▸ **Source data**
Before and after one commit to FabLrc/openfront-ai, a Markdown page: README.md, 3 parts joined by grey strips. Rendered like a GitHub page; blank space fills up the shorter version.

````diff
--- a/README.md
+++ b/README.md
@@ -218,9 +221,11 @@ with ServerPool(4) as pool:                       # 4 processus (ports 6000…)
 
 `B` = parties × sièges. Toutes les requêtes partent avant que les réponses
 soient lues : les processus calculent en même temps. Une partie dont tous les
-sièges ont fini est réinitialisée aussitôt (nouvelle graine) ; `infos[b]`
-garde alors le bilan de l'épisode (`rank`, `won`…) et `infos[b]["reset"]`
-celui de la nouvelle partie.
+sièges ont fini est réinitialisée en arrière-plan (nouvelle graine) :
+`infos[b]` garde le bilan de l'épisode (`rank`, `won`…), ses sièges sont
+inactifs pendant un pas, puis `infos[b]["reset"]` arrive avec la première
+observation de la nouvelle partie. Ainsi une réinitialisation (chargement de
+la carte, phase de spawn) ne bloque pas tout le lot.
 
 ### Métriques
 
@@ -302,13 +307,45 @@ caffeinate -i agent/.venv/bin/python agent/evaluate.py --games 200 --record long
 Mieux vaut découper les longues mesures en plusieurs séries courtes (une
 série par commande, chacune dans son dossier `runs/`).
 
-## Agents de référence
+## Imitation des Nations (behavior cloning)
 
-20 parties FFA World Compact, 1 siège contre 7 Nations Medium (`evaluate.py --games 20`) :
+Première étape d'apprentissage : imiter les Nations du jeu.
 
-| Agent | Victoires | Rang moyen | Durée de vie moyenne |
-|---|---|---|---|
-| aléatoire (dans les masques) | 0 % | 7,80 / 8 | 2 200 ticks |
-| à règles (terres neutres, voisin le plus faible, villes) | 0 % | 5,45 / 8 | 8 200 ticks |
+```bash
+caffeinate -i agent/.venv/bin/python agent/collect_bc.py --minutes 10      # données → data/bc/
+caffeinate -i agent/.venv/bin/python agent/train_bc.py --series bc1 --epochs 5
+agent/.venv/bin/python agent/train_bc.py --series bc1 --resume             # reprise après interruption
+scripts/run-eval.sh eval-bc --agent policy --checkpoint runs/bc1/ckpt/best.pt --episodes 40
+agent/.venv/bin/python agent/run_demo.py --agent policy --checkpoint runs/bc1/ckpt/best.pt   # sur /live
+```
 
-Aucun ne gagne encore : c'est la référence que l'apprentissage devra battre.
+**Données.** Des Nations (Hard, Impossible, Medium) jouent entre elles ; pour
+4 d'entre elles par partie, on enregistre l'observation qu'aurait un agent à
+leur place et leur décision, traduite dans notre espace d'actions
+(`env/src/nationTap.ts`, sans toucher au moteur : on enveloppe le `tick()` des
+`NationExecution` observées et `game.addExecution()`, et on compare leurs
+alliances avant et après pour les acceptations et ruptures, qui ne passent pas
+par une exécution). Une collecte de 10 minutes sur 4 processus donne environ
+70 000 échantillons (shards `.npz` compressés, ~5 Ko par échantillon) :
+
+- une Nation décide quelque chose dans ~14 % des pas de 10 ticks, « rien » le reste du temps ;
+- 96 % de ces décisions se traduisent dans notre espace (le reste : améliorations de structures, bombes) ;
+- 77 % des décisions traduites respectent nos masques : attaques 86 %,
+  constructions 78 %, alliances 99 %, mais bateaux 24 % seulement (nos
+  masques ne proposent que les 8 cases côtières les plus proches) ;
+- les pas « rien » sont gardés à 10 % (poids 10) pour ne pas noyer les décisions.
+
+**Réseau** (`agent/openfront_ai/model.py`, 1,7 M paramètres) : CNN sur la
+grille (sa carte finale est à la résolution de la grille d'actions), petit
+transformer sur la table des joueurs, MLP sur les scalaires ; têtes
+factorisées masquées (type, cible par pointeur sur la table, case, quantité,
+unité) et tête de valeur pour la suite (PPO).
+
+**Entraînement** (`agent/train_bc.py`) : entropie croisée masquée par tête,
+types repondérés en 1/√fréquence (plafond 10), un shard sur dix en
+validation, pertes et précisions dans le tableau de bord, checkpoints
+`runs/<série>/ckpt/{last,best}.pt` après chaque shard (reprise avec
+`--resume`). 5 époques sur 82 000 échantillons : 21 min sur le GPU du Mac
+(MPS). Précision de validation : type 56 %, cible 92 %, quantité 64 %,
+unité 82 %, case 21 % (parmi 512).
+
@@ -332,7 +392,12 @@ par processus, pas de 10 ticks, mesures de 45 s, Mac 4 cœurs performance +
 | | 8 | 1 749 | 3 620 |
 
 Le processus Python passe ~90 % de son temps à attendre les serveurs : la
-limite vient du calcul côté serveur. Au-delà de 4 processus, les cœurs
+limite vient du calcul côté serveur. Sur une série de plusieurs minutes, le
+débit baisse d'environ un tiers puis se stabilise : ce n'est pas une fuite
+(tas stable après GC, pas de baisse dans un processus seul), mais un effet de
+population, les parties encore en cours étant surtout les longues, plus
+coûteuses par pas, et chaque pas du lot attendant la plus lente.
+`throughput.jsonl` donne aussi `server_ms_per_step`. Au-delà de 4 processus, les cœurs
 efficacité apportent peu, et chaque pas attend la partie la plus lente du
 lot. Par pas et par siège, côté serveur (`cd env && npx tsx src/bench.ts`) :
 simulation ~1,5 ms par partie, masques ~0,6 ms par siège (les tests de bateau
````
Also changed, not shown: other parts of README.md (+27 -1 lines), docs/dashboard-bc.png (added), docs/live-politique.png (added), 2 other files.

▸ **What is being asked**
For each line in the records that holds "nouvelle", show that line as it stands.

▸ **Output for this task**
-sièges ont fini est réinitialisée aussitôt (nouvelle graine) ; `infos[b]`
-celui de la nouvelle partie.
+sièges ont fini est réinitialisée en arrière-plan (nouvelle graine) :
+observation de la nouvelle partie. Ainsi une réinitialisation (chargement de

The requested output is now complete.